**Exercise**
Search the data for the word "Colors" and copy each line that has it.

**Information supplied**
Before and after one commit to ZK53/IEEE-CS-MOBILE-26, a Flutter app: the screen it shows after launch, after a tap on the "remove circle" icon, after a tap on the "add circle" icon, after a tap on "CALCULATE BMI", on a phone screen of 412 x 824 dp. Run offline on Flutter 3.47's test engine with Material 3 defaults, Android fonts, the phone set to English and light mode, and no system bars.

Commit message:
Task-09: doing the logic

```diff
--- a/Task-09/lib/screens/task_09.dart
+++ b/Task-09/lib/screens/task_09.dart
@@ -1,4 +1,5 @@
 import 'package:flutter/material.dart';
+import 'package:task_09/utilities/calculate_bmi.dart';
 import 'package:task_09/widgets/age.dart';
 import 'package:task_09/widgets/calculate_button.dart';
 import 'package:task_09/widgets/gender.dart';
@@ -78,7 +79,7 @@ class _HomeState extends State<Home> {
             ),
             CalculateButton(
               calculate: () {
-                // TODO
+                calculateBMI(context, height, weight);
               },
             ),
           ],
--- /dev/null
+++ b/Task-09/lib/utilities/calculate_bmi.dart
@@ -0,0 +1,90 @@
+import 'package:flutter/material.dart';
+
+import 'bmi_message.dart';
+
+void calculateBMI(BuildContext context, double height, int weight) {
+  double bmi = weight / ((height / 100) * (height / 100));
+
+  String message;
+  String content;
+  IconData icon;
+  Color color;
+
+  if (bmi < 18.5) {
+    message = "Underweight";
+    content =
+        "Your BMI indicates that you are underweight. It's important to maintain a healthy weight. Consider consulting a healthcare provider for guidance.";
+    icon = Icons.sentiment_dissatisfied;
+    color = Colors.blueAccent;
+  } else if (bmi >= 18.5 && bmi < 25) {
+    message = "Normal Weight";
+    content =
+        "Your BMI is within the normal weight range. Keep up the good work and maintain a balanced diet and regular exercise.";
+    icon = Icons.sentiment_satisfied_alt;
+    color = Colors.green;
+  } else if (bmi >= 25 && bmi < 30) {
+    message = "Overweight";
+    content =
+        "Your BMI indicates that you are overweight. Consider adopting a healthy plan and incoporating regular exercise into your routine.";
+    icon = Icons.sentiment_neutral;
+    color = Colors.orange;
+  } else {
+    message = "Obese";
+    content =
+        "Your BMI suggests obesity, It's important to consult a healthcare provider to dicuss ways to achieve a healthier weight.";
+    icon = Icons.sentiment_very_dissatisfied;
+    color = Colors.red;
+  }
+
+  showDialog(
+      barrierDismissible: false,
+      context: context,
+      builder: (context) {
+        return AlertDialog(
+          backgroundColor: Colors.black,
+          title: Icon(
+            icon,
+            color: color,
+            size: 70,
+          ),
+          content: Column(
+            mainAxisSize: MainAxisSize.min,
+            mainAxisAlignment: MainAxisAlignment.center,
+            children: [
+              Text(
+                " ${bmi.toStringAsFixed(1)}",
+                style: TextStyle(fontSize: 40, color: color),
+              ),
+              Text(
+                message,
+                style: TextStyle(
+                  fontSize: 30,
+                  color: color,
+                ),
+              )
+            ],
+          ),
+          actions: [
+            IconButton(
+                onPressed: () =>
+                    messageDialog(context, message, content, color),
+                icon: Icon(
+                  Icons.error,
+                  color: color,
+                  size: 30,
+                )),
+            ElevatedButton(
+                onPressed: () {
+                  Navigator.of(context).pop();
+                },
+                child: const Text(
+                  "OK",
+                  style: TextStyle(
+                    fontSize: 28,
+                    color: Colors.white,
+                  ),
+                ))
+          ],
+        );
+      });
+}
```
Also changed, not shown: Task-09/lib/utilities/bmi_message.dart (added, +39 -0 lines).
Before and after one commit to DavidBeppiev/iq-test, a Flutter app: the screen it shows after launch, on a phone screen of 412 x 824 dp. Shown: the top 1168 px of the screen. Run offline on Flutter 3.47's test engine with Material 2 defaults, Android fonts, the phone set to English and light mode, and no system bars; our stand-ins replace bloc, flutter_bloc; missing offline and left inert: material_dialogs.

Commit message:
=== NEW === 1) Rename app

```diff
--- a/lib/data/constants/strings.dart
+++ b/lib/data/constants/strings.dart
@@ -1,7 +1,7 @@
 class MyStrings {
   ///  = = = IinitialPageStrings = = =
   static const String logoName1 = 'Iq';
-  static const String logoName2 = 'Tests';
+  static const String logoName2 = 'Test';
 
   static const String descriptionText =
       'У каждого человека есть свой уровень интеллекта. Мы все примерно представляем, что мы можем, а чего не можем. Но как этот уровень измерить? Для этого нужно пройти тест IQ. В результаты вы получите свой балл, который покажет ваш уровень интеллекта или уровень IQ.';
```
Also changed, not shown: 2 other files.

**Problem solution**
+    color = Colors.blueAccent;
+    color = Colors.green;
+    color = Colors.orange;
+    color = Colors.red;
+          backgroundColor: Colors.black,
+                    color: Colors.white,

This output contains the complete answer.